-- Exercise data follows --

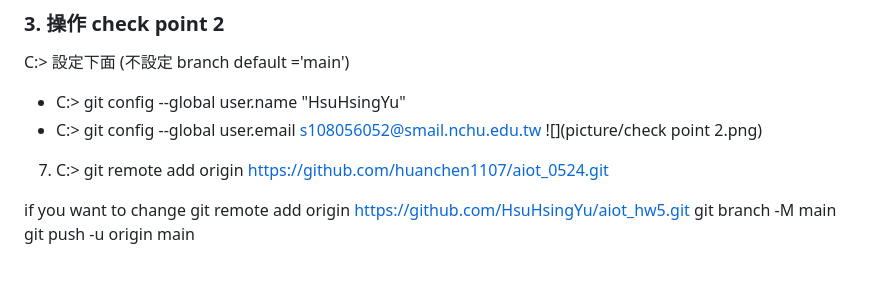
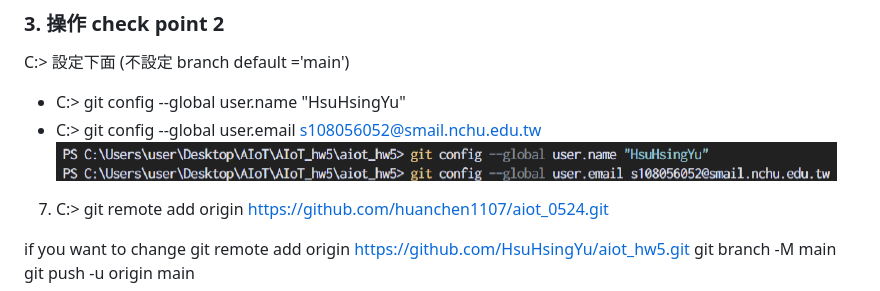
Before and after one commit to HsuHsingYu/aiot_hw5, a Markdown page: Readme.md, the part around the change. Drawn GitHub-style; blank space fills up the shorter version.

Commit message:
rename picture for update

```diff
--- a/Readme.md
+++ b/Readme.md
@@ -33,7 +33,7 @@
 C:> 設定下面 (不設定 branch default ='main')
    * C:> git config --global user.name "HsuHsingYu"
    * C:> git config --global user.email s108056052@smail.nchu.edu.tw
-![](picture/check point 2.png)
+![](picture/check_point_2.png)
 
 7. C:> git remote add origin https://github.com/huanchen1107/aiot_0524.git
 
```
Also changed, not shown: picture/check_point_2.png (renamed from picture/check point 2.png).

-- Exercise data concluded --
-- Exercise data follows --

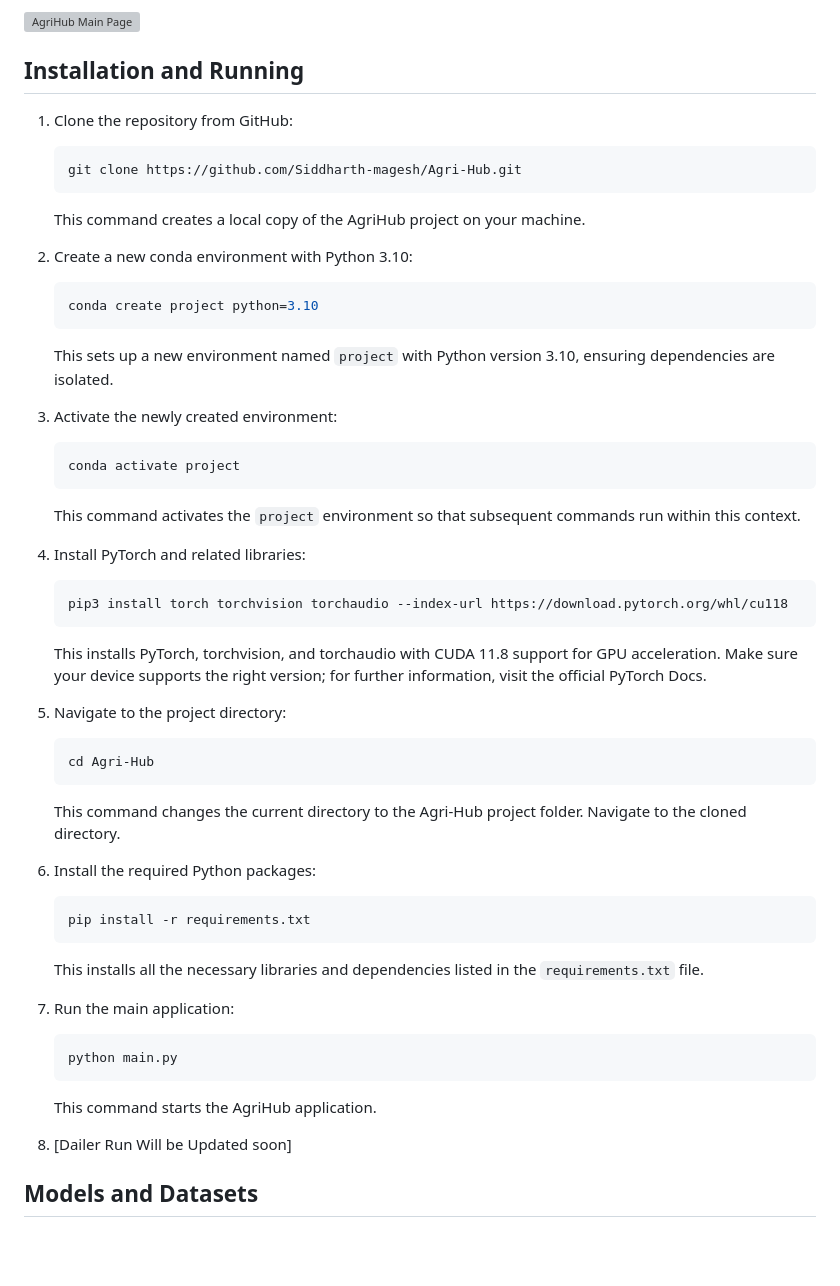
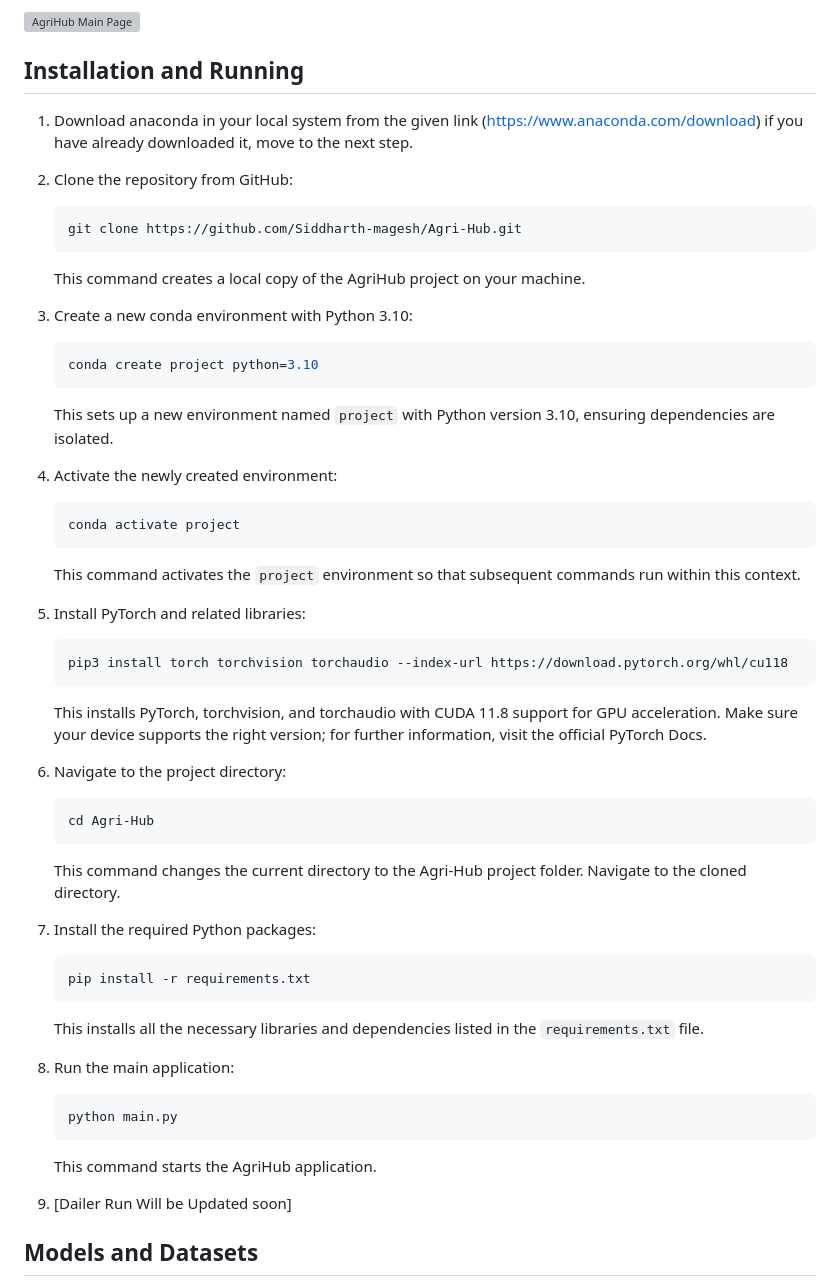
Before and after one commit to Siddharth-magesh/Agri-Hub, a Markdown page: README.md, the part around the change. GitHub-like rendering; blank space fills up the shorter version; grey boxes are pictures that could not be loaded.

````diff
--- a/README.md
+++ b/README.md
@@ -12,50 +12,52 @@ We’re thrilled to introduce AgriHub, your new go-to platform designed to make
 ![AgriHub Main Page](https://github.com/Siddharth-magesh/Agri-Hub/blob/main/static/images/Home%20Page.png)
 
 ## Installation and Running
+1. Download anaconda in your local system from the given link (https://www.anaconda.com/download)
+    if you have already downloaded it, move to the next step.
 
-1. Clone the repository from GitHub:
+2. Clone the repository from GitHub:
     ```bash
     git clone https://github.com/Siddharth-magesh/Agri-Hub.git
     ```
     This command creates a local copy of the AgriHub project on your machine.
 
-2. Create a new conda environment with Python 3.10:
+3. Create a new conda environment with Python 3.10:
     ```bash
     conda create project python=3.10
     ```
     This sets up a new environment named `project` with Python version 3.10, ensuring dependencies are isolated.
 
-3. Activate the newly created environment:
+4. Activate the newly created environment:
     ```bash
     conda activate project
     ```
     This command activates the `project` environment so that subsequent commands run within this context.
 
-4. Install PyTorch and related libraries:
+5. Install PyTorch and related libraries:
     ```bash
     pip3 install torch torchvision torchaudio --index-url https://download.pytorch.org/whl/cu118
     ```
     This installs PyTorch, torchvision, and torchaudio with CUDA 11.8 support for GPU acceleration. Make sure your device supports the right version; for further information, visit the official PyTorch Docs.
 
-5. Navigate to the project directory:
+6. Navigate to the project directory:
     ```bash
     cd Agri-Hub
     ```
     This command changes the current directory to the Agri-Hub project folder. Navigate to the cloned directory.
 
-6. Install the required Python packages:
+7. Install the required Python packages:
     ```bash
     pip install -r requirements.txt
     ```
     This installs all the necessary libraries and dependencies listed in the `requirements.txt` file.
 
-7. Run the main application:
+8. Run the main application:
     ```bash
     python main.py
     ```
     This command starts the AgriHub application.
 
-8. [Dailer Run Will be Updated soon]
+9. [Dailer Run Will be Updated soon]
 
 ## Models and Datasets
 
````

-- Exercise data concluded --

- **Action item**: What you give back should be only the lines of the records above, starting at the line with "Before and after one commit to HsuHsingYu/aiot_hw5, a" and ending at the line with "Also changed, not", restated word for word.

- **Output for this task**:
Before and after one commit to HsuHsingYu/aiot_hw5, a Markdown page: Readme.md, the part around the change. Drawn GitHub-style; blank space fills up the shorter version.

Commit message:
rename picture for update

```diff
--- a/Readme.md
+++ b/Readme.md
@@ -33,7 +33,7 @@
 C:> 設定下面 (不設定 branch default ='main')
    * C:> git config --global user.name "HsuHsingYu"
    * C:> git config --global user.email s108056052@smail.nchu.edu.tw
-![](picture/check point 2.png)
+![](picture/check_point_2.png)
 
 7. C:> git remote add origin https://github.com/huanchen1107/aiot_0524.git
 
```
Also changed, not shown: picture/check_point_2.png (renamed from picture/check point 2.png).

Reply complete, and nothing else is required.